Managing the training function for the company. This covers the design, delivery and evaluation of courses ranging from the shop floor to management development. My overall responsibility is to ensure that learning and development is on offer for all staff, no matter what level they are at.
Which of your qualifications do you most value?
My post-graduate diploma in human resource management means a lot to me, along with my swimming badge for 50 meters. I got it in 1984, and it is still sewn on to my trunks.
What do you think will be the core skills for your job in the future?
Coaching skills, facilitation, and communication skills in change management. I believe that commercial awareness to identify key drivers and implement relevant and realistic workable solutions and interventions will also be key.
What do you think is the greatest challenge facing the training profession?
Every professional has to convince management that there may be an immediate return on investment when delivering procedural training, but perhaps not when delivering softer behavioural training. Thankfully, senior management here at GlynWebb have always supported any of our proposed training initiatives.
How do you demonstrate return on investment from training interventions?
It is very difficult to relate the success of a course to a percentage increase in sales. We focus more on the results of the area managers’ quarterly visits and other audits that take place. We also use internal promotion and staff turnover as a tool for measurement.
How do you think your job will have changed in five years’ time?
GlynWebb’s vision is to expand, and I see my role evolving with this. I hope to have a larger training team that will be able to support the training delivery at our stores. I would like to play a more strategic role within the business and prove that the training department can make a difference.
What is your current major training project?
We have focused on our supervisors at store level, and we launched a supervisor diploma last month. This six-month programme is aimed at giving supervisors the necessary skills to take the next step up from supervisor to assistant manager. The programme will evolve over the next 12 months to include assistant manager and manager programmes.
What is the best thing about the job?
I enjoy watching staff develop and seeing them grow in confidence over a period of time. It is also rewarding to see them gain promotion as a result of programmes developed by the training department.
Can you remember the worst training course you ever attended?
An empowerment course that I attended about seven years ago. It was too overpowering. It would have gone down well in the US, but not in Preston! I have never felt so uncomfortable in my entire life.
How do you get the best from people?

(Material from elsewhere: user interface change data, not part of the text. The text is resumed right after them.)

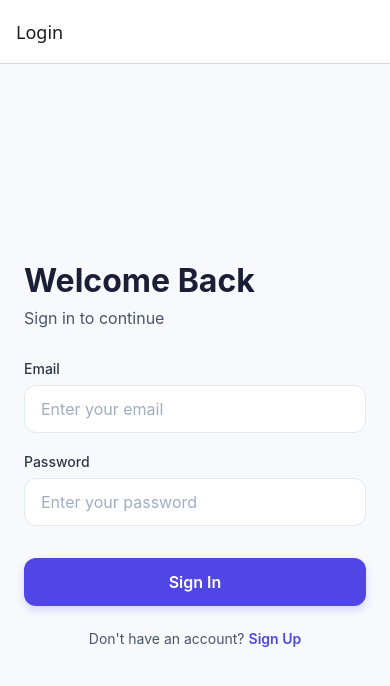
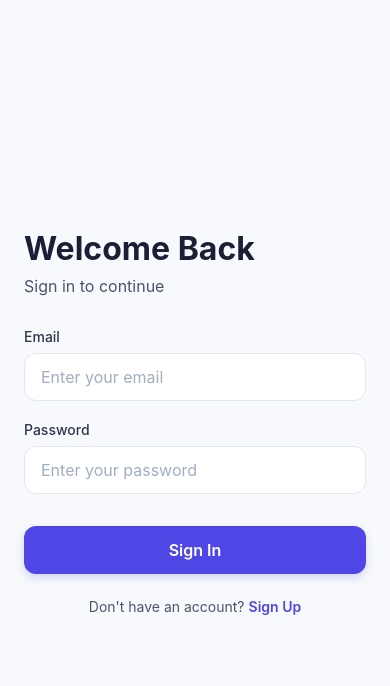
Before and after one commit to dav1lex/exchangeNative, a React Native app: screen / in a window 390 px wide. Shown: the top 686 px of the page. Built offline with nearby package versions, Linux system fonts and the light colour scheme.

Commit message:
home screen improvement

```diff
--- a/App.js
+++ b/App.js
@@ -15,13 +15,38 @@ export default function App() {
     return (
         <BalanceProvider>
             <NavigationContainer>
-                <Stack.Navigator initialRouteName="Login">
-                    <Stack.Screen name="Login" component={LoginScreen}/>
-                    <Stack.Screen name="Register" component={RegisterScreen}/>
-                    <Stack.Screen name="Home" component={HomeScreen}/>
-                    <Stack.Screen name="Fund Account" component={FundAccountScreen}/>
-                    <Stack.Screen name="Transaction" component={TransactionScreen}/>
-                    <Stack.Screen name="Archived Rates" component={ArchivedRatesScreen}/>
+                <Stack.Navigator
+                    initialRouteName="Login"
+                    screenOptions={{
+                        headerShown: false,
+                        cardStyle: {backgroundColor: '#F7F9FC'},
+                        presentation: 'card',
+                        animationEnabled: true,
+                    }}
+                >
+                    <Stack.Screen name="Login"
+                        component={LoginScreen}
+                    />
+                    <Stack.Screen
+                        name="Register"
+                        component={RegisterScreen}
+                    />
+                    <Stack.Screen
+                        name="Home"
+                        component={HomeScreen}
+                    />
+                    <Stack.Screen
+                        name="Fund Account"
+                        component={FundAccountScreen}
+                    />
+                    <Stack.Screen
+                        name="Transaction"
+                        component={TransactionScreen}
+                    />
+                    <Stack.Screen
+                        name="Archived Rates"
+                        component={ArchivedRatesScreen}
+                    />
                 </Stack.Navigator>
             </NavigationContainer>
         </BalanceProvider>
--- a/screens/HomeScreen.js
+++ b/screens/HomeScreen.js
@@ -11,12 +11,9 @@ import {
     Platform,
     StatusBar,
     KeyboardAvoidingView,
-    Dimensions,
 } from 'react-native';
 import {BalanceContext} from './BalanceContext';
 import {getExchangeRates, buyCurrency} from '../backend/api';
-
-const { height: SCREEN_HEIGHT } = Dimensions.get('window');
 
 export default function HomeScreen({navigation}) {
     const {balance, userId, setBalance} = useContext(BalanceContext);
@@ -84,7 +81,8 @@ export default function HomeScreen({navigation}) {
     );
 
     return (
-        <SafeAreaView style={styles.container}>
+        <View style={styles.mainContainer}>
+            <SafeAreaView style={styles.safeArea}>
                 <View style={styles.header}>
                     <Text style={styles.balanceText}>
                         Balance: {parseFloat(balance || 0).toFixed(2)} PLN
@@ -114,7 +112,7 @@ export default function HomeScreen({navigation}) {
                     </TouchableOpacity>
                 </View>
 
-            <View style={styles.ratesContainer}>
+                <View style={styles.listContainer}>
                     <Text style={styles.ratesTitle}>Exchange Rates</Text>
                     <FlatList
                         data={rates}
@@ -124,6 +122,7 @@ export default function HomeScreen({navigation}) {
                         contentContainerStyle={styles.ratesList}
                     />
                 </View>
+            </SafeAreaView>
 
             <Modal
                 visible={showModal}
@@ -134,6 +133,7 @@ export default function HomeScreen({navigation}) {
                 <KeyboardAvoidingView
                     behavior={Platform.OS === "ios" ? "padding" : "height"}
                     style={styles.modalWrapper}
+                    keyboardVerticalOffset={Platform.OS === "ios" ? 40 : 0}
                 >
                     <View style={styles.modalContent}>
                         <Text style={styles.modalTitle}>Buy {selectedCurrency}</Text>
@@ -163,14 +163,17 @@ export default function HomeScreen({navigation}) {
                     </View>
                 </KeyboardAvoidingView>
             </Modal>
-        </SafeAreaView>
+        </View>
     );
 }
 
 const styles = StyleSheet.create({
-    container: {
+    mainContainer: {
         flex: 1,
         backgroundColor: '#F7F9FC',
+    },
+    safeArea: {
+        flex: 1,
         paddingTop: Platform.OS === 'android' ? StatusBar.currentHeight : 0,
     },
     header: {
@@ -204,7 +207,7 @@ const styles = StyleSheet.create({
         fontWeight: '600',
         textAlign: 'center',
     },
-    ratesContainer: {
+    listContainer: {
         flex: 1,
         paddingHorizontal: 16,
     },
```
Lines whose indentation alone changed are shown as unchanged.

I am enthusiastic about what I do, and I feel that this rubs off on people.
Constructive feedback and motivation are the key to getting the best out of people. I also feel that allowing staff to make decisions is very important.